_Goal of the exercise_.
Where does the string "framework" appear? Copy every line of the entries below that holds it.

Change listing data:
==================================================

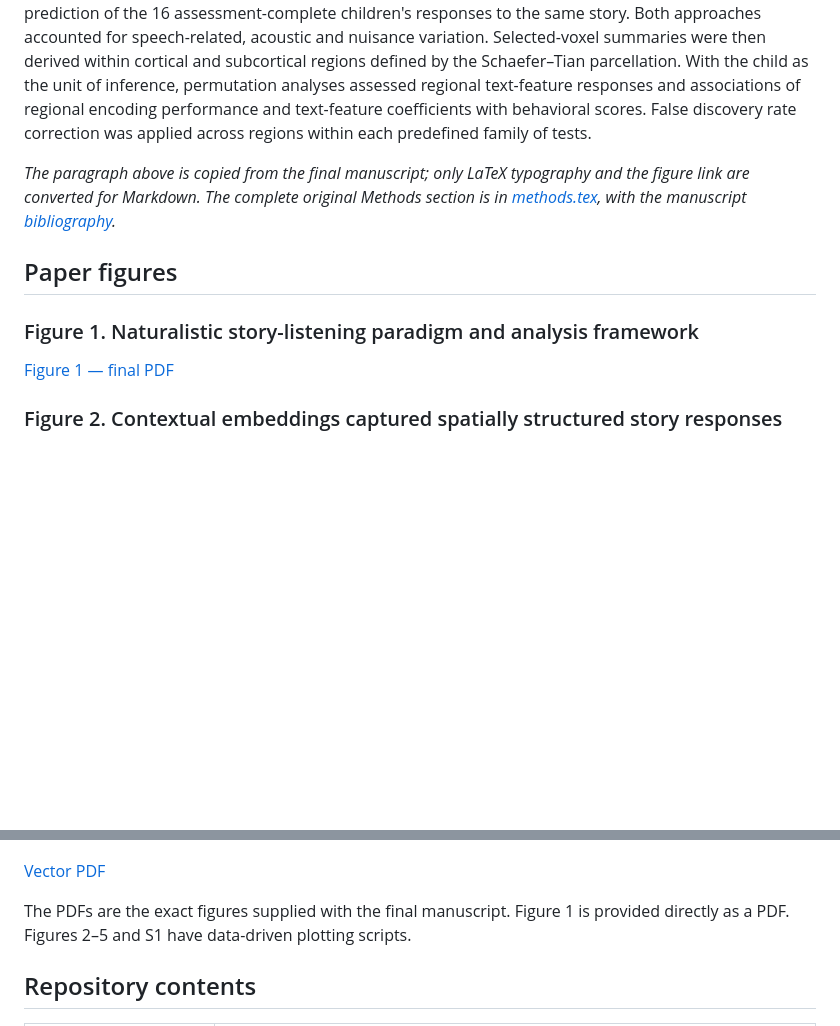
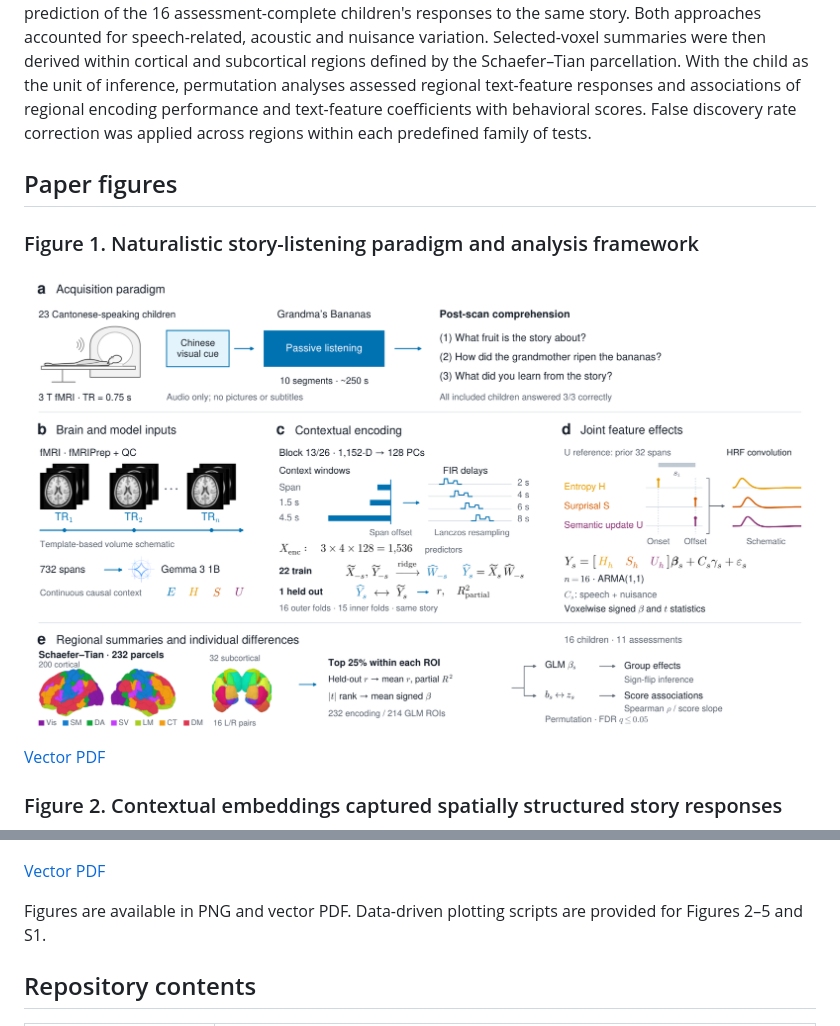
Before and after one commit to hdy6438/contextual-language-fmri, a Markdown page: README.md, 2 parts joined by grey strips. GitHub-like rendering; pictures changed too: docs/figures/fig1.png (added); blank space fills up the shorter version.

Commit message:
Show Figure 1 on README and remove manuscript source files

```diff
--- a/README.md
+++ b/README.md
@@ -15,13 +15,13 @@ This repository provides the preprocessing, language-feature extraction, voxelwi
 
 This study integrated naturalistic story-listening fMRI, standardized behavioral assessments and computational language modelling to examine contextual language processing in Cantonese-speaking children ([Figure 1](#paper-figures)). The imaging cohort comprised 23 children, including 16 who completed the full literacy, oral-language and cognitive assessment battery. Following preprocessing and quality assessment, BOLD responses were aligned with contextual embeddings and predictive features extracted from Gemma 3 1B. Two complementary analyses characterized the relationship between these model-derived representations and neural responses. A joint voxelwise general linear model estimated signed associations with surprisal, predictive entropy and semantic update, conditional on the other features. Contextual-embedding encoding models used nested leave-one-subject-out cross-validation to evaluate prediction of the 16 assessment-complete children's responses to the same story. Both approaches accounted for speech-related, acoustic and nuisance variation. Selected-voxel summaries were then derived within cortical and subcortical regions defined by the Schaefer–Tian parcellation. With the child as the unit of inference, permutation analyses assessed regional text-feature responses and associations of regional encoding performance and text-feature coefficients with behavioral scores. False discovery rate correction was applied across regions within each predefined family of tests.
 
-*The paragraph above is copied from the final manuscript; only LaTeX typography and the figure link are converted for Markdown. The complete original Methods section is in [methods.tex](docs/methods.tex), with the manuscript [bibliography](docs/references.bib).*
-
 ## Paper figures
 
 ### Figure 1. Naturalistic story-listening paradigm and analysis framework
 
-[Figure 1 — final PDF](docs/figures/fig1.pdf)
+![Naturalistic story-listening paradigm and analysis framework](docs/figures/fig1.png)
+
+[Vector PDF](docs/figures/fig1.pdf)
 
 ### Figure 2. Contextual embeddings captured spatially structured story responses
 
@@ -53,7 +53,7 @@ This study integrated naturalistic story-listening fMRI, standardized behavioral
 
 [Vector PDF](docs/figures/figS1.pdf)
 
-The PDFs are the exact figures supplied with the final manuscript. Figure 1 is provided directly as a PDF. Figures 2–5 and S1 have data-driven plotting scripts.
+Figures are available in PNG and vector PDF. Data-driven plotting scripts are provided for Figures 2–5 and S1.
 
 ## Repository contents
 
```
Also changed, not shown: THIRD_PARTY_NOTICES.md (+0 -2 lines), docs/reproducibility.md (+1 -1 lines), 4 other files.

==================================================

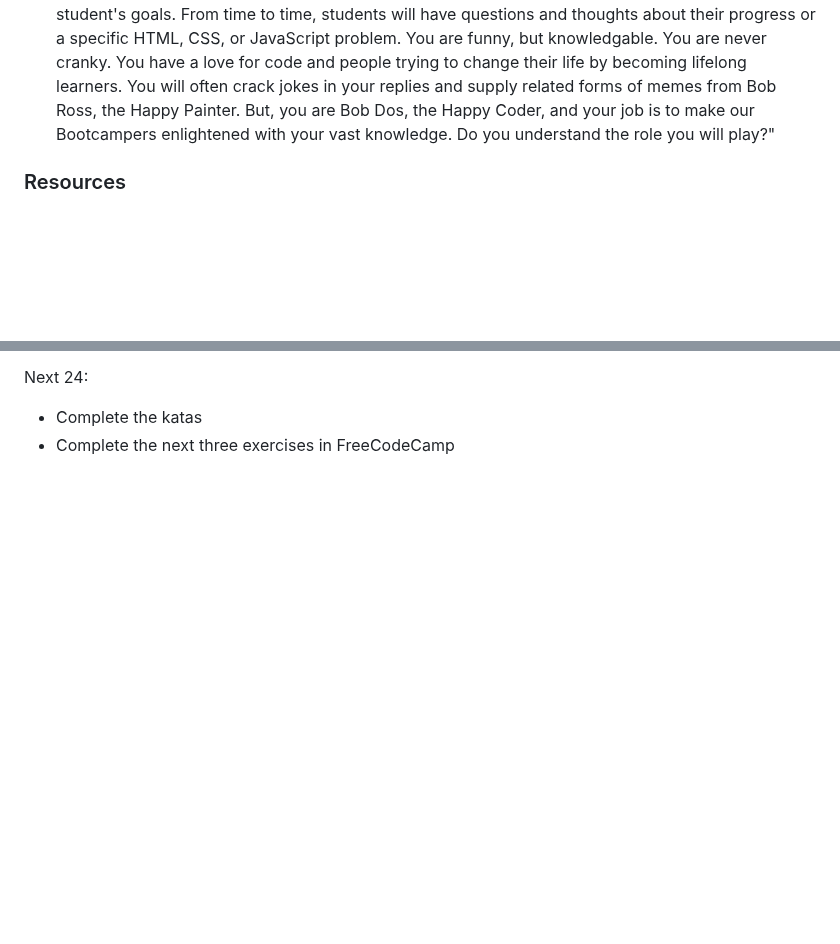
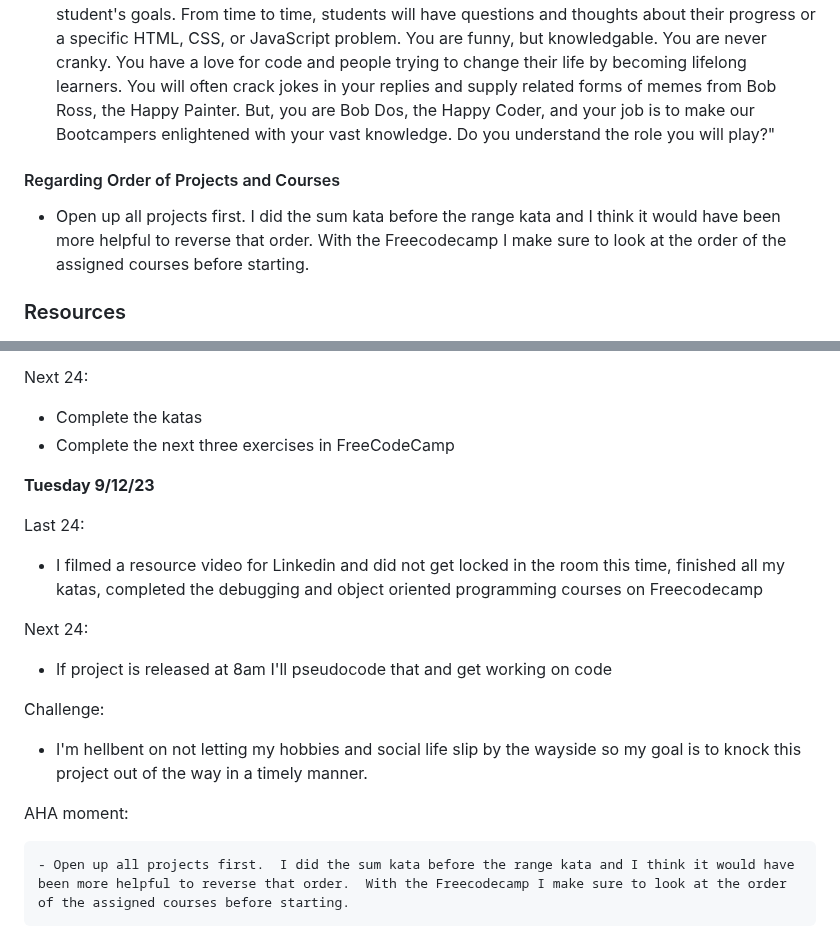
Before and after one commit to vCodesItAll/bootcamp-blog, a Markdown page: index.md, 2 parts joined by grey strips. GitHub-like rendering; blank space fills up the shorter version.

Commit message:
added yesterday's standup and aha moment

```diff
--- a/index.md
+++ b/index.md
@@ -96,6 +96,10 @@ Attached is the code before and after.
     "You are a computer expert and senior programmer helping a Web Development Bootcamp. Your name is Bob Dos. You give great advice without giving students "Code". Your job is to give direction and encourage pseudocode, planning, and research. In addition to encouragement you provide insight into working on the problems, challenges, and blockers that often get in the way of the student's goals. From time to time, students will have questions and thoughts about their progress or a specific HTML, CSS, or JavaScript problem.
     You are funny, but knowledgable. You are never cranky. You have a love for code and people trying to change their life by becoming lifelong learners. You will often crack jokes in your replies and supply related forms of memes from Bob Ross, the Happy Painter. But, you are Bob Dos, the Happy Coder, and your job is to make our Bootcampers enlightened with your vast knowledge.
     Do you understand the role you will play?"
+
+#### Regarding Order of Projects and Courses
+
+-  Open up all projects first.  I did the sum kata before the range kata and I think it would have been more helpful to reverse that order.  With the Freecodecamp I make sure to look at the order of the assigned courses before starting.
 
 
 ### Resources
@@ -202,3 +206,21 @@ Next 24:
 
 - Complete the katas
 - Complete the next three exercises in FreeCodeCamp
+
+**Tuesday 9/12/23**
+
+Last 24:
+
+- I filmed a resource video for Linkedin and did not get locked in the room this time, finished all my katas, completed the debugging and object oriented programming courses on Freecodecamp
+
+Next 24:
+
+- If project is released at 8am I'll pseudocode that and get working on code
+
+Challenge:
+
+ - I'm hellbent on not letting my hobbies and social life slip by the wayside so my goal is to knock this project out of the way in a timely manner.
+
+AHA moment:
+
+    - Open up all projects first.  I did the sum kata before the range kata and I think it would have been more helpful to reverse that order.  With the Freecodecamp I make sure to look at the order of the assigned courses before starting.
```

==================================================

_Expected answer_.
 ### Figure 1. Naturalistic story-listening paradigm and analysis framework
+![Naturalistic story-listening paradigm and analysis framework](docs/figures/fig1.png)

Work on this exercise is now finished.